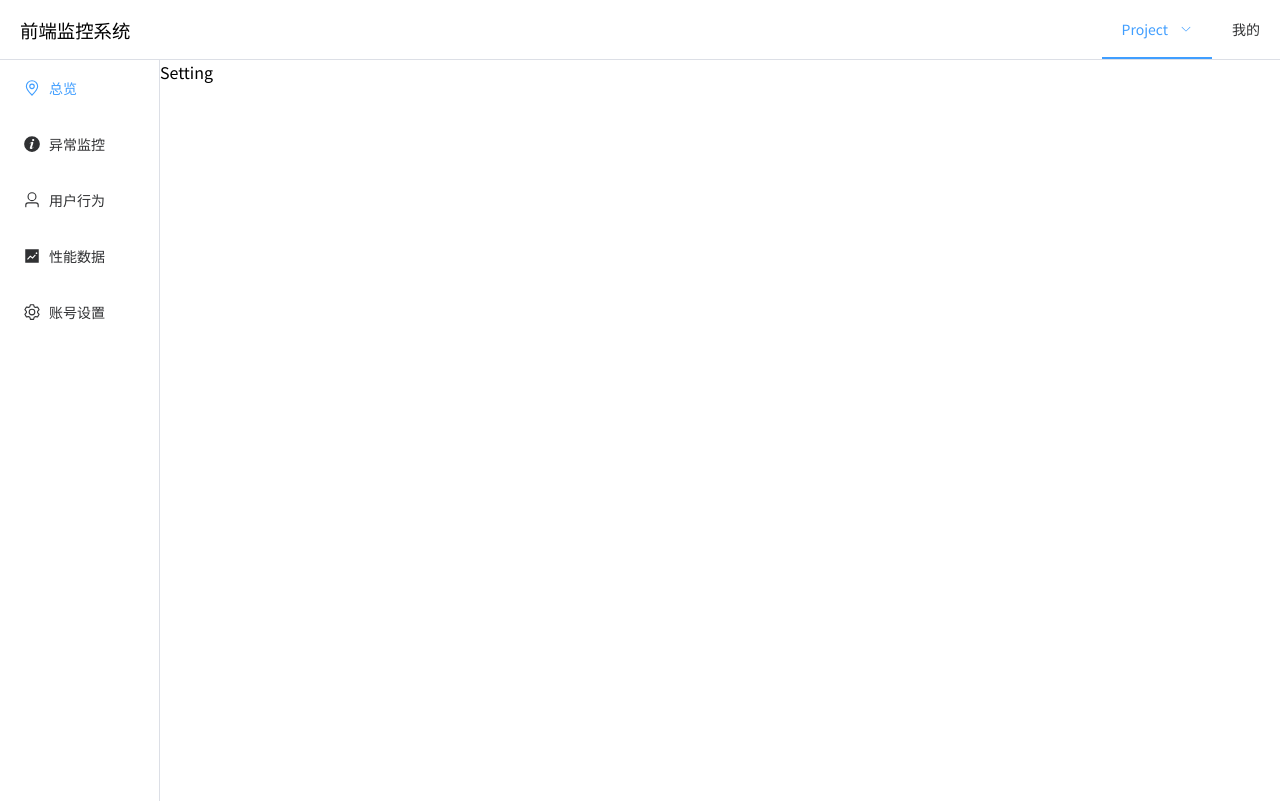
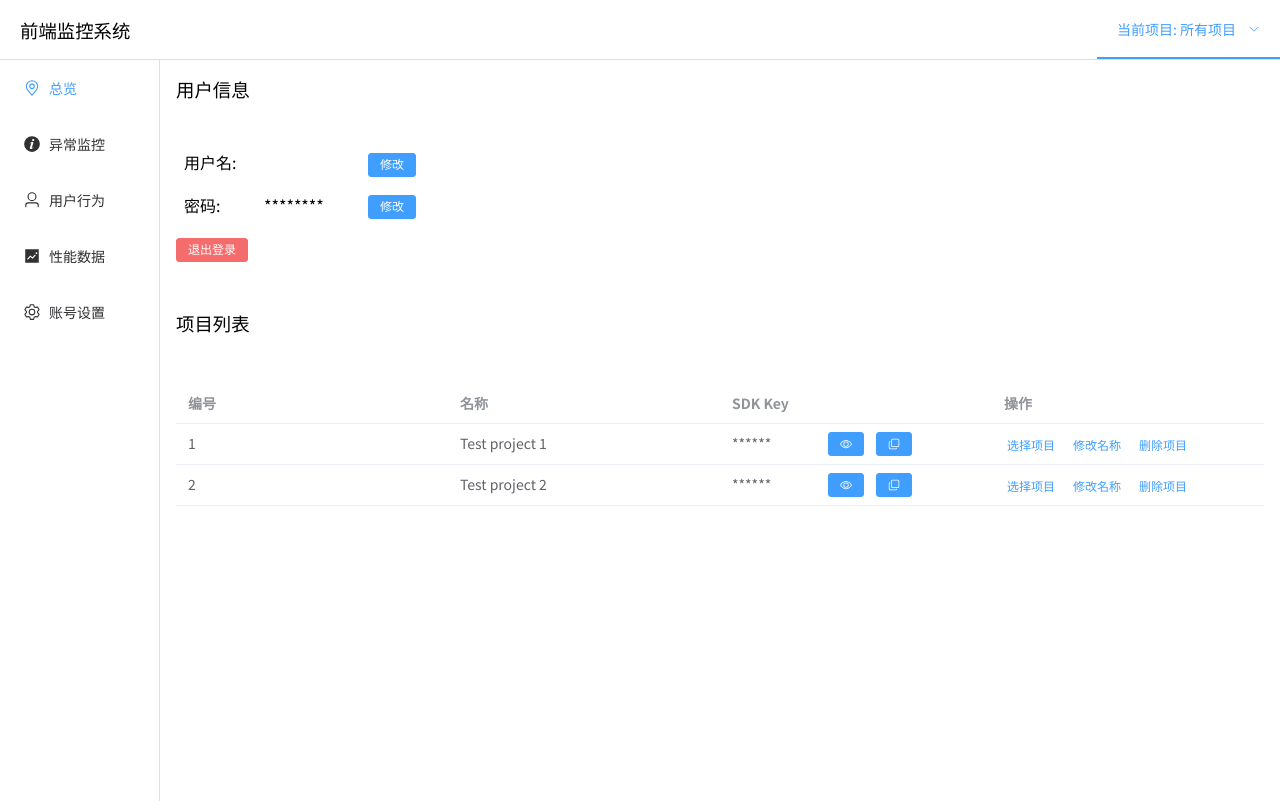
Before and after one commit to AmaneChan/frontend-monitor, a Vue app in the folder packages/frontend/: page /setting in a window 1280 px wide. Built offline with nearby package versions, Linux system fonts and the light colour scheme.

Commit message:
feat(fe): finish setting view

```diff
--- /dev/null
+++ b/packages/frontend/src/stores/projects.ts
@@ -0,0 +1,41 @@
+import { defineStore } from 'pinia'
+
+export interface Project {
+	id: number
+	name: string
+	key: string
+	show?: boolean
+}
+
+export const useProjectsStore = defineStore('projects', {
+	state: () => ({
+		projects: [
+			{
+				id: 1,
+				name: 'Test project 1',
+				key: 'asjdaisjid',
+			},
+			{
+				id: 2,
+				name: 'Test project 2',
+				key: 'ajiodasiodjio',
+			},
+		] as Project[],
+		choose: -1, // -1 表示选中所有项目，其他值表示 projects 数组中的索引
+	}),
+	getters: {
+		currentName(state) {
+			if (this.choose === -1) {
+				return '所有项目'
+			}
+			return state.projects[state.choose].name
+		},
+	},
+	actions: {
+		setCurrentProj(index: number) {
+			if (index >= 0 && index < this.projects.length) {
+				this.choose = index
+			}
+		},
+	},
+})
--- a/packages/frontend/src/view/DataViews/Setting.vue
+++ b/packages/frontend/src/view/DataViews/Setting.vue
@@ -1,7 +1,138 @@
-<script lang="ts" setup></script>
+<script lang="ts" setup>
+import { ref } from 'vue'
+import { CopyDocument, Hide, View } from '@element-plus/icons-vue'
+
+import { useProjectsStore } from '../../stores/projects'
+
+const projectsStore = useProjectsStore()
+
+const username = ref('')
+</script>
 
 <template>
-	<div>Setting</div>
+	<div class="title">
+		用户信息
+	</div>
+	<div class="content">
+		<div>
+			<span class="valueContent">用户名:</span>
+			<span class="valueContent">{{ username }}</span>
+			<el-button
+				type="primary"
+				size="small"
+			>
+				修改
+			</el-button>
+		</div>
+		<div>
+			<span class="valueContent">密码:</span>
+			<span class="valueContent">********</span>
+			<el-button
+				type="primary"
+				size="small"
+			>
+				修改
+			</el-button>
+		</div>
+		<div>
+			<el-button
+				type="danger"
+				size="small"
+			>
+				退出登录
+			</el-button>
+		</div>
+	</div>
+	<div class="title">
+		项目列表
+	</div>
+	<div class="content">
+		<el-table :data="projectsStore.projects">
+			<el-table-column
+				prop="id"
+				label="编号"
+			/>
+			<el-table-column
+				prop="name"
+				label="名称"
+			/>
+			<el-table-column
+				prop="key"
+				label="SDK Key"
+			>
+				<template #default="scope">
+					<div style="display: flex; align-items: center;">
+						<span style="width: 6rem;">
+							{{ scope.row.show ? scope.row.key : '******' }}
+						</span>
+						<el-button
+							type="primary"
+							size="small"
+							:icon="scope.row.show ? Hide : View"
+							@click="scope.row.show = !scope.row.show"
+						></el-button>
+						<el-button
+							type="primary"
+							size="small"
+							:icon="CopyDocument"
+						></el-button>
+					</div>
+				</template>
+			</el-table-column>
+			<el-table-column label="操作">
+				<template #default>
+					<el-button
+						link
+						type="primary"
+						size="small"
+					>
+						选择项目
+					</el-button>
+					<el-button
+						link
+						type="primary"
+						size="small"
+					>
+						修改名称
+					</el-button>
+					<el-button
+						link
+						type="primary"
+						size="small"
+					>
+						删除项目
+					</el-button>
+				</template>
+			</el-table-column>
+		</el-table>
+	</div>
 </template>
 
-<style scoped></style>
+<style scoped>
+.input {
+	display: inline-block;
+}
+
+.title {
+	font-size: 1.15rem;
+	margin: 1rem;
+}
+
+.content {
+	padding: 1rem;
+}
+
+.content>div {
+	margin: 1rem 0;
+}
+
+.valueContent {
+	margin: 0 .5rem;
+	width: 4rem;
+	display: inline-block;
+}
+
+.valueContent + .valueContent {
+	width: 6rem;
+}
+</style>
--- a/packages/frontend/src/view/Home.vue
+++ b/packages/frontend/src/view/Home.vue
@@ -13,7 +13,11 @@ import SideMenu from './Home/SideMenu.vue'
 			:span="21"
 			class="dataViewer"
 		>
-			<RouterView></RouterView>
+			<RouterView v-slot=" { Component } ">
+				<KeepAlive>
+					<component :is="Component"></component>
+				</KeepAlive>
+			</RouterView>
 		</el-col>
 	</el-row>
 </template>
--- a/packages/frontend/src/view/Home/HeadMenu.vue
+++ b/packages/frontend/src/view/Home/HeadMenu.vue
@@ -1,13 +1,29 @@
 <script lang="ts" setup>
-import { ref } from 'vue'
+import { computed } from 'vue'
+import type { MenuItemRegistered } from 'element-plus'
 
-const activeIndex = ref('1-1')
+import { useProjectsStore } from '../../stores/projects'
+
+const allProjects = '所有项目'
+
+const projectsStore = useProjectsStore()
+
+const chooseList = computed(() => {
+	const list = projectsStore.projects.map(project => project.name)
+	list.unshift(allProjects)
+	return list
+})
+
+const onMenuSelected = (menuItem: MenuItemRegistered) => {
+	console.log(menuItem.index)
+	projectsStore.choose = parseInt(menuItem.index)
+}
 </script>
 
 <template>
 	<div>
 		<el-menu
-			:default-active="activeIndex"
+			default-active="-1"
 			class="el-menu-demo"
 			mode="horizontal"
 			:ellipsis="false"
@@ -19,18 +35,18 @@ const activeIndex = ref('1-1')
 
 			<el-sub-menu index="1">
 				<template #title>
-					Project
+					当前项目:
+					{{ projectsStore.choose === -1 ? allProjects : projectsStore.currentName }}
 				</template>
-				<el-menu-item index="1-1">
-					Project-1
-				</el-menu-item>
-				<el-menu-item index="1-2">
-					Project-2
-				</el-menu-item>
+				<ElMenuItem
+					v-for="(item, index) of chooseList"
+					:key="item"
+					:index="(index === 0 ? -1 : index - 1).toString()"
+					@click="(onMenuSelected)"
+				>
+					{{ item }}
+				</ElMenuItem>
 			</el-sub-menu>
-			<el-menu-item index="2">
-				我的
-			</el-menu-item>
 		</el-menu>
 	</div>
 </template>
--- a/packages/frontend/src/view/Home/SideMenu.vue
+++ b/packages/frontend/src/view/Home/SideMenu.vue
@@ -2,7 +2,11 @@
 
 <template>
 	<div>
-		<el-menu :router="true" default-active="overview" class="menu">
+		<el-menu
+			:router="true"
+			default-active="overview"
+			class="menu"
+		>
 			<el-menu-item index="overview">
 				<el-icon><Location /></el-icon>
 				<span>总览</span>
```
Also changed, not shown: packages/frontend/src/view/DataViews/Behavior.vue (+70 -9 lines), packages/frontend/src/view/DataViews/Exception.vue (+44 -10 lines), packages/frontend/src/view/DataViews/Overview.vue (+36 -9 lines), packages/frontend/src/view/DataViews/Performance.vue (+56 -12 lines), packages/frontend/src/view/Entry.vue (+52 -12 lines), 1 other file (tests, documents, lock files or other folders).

WHAT THIS TASK INVOLVES. Give the preceding data back exactly, minus every picture.

RESPONSE TO THIS TASK.
Before and after one commit to AmaneChan/frontend-monitor, a Vue app in the folder packages/frontend/: page /setting in a window 1280 px wide. Built offline with nearby package versions, Linux system fonts and the light colour scheme.

Commit message:
feat(fe): finish setting view

```diff
--- /dev/null
+++ b/packages/frontend/src/stores/projects.ts
@@ -0,0 +1,41 @@
+import { defineStore } from 'pinia'
+
+export interface Project {
+	id: number
+	name: string
+	key: string
+	show?: boolean
+}
+
+export const useProjectsStore = defineStore('projects', {
+	state: () => ({
+		projects: [
+			{
+				id: 1,
+				name: 'Test project 1',
+				key: 'asjdaisjid',
+			},
+			{
+				id: 2,
+				name: 'Test project 2',
+				key: 'ajiodasiodjio',
+			},
+		] as Project[],
+		choose: -1, // -1 表示选中所有项目，其他值表示 projects 数组中的索引
+	}),
+	getters: {
+		currentName(state) {
+			if (this.choose === -1) {
+				return '所有项目'
+			}
+			return state.projects[state.choose].name
+		},
+	},
+	actions: {
+		setCurrentProj(index: number) {
+			if (index >= 0 && index < this.projects.length) {
+				this.choose = index
+			}
+		},
+	},
+})
--- a/packages/frontend/src/view/DataViews/Setting.vue
+++ b/packages/frontend/src/view/DataViews/Setting.vue
@@ -1,7 +1,138 @@
-<script lang="ts" setup></script>
+<script lang="ts" setup>
+import { ref } from 'vue'
+import { CopyDocument, Hide, View } from '@element-plus/icons-vue'
+
+import { useProjectsStore } from '../../stores/projects'
+
+const projectsStore = useProjectsStore()
+
+const username = ref('')
+</script>
 
 <template>
-	<div>Setting</div>
+	<div class="title">
+		用户信息
+	</div>
+	<div class="content">
+		<div>
+			<span class="valueContent">用户名:</span>
+			<span class="valueContent">{{ username }}</span>
+			<el-button
+				type="primary"
+				size="small"
+			>
+				修改
+			</el-button>
+		</div>
+		<div>
+			<span class="valueContent">密码:</span>
+			<span class="valueContent">********</span>
+			<el-button
+				type="primary"
+				size="small"
+			>
+				修改
+			</el-button>
+		</div>
+		<div>
+			<el-button
+				type="danger"
+				size="small"
+			>
+				退出登录
+			</el-button>
+		</div>
+	</div>
+	<div class="title">
+		项目列表
+	</div>
+	<div class="content">
+		<el-table :data="projectsStore.projects">
+			<el-table-column
+				prop="id"
+				label="编号"
+			/>
+			<el-table-column
+				prop="name"
+				label="名称"
+			/>
+			<el-table-column
+				prop="key"
+				label="SDK Key"
+			>
+				<template #default="scope">
+					<div style="display: flex; align-items: center;">
+						<span style="width: 6rem;">
+							{{ scope.row.show ? scope.row.key : '******' }}
+						</span>
+						<el-button
+							type="primary"
+							size="small"
+							:icon="scope.row.show ? Hide : View"
+							@click="scope.row.show = !scope.row.show"
+						></el-button>
+						<el-button
+							type="primary"
+							size="small"
+							:icon="CopyDocument"
+						></el-button>
+					</div>
+				</template>
+			</el-table-column>
+			<el-table-column label="操作">
+				<template #default>
+					<el-button
+						link
+						type="primary"
+						size="small"
+					>
+						选择项目
+					</el-button>
+					<el-button
+						link
+						type="primary"
+						size="small"
+					>
+						修改名称
+					</el-button>
+					<el-button
+						link
+						type="primary"
+						size="small"
+					>
+						删除项目
+					</el-button>
+				</template>
+			</el-table-column>
+		</el-table>
+	</div>
 </template>
 
-<style scoped></style>
+<style scoped>
+.input {
+	display: inline-block;
+}
+
+.title {
+	font-size: 1.15rem;
+	margin: 1rem;
+}
+
+.content {
+	padding: 1rem;
+}
+
+.content>div {
+	margin: 1rem 0;
+}
+
+.valueContent {
+	margin: 0 .5rem;
+	width: 4rem;
+	display: inline-block;
+}
+
+.valueContent + .valueContent {
+	width: 6rem;
+}
+</style>
--- a/packages/frontend/src/view/Home.vue
+++ b/packages/frontend/src/view/Home.vue
@@ -13,7 +13,11 @@ import SideMenu from './Home/SideMenu.vue'
 			:span="21"
 			class="dataViewer"
 		>
-			<RouterView></RouterView>
+			<RouterView v-slot=" { Component } ">
+				<KeepAlive>
+					<component :is="Component"></component>
+				</KeepAlive>
+			</RouterView>
 		</el-col>
 	</el-row>
 </template>
--- a/packages/frontend/src/view/Home/HeadMenu.vue
+++ b/packages/frontend/src/view/Home/HeadMenu.vue
@@ -1,13 +1,29 @@
 <script lang="ts" setup>
-import { ref } from 'vue'
+import { computed } from 'vue'
+import type { MenuItemRegistered } from 'element-plus'
 
-const activeIndex = ref('1-1')
+import { useProjectsStore } from '../../stores/projects'
+
+const allProjects = '所有项目'
+
+const projectsStore = useProjectsStore()
+
+const chooseList = computed(() => {
+	const list = projectsStore.projects.map(project => project.name)
+	list.unshift(allProjects)
+	return list
+})
+
+const onMenuSelected = (menuItem: MenuItemRegistered) => {
+	console.log(menuItem.index)
+	projectsStore.choose = parseInt(menuItem.index)
+}
 </script>
 
 <template>
 	<div>
 		<el-menu
-			:default-active="activeIndex"
+			default-active="-1"
 			class="el-menu-demo"
 			mode="horizontal"
 			:ellipsis="false"
@@ -19,18 +35,18 @@ const activeIndex = ref('1-1')
 
 			<el-sub-menu index="1">
 				<template #title>
-					Project
+					当前项目:
+					{{ projectsStore.choose === -1 ? allProjects : projectsStore.currentName }}
 				</template>
-				<el-menu-item index="1-1">
-					Project-1
-				</el-menu-item>
-				<el-menu-item index="1-2">
-					Project-2
-				</el-menu-item>
+				<ElMenuItem
+					v-for="(item, index) of chooseList"
+					:key="item"
+					:index="(index === 0 ? -1 : index - 1).toString()"
+					@click="(onMenuSelected)"
+				>
+					{{ item }}
+				</ElMenuItem>
 			</el-sub-menu>
-			<el-menu-item index="2">
-				我的
-			</el-menu-item>
 		</el-menu>
 	</div>
 </template>
--- a/packages/frontend/src/view/Home/SideMenu.vue
+++ b/packages/frontend/src/view/Home/SideMenu.vue
@@ -2,7 +2,11 @@
 
 <template>
 	<div>
-		<el-menu :router="true" default-active="overview" class="menu">
+		<el-menu
+			:router="true"
+			default-active="overview"
+			class="menu"
+		>
 			<el-menu-item index="overview">
 				<el-icon><Location /></el-icon>
 				<span>总览</span>
```
Also changed, not shown: packages/frontend/src/view/DataViews/Behavior.vue (+70 -9 lines), packages/frontend/src/view/DataViews/Exception.vue (+44 -10 lines), packages/frontend/src/view/DataViews/Overview.vue (+36 -9 lines), packages/frontend/src/view/DataViews/Performance.vue (+56 -12 lines), packages/frontend/src/view/Entry.vue (+52 -12 lines), 1 other file (tests, documents, lock files or other folders).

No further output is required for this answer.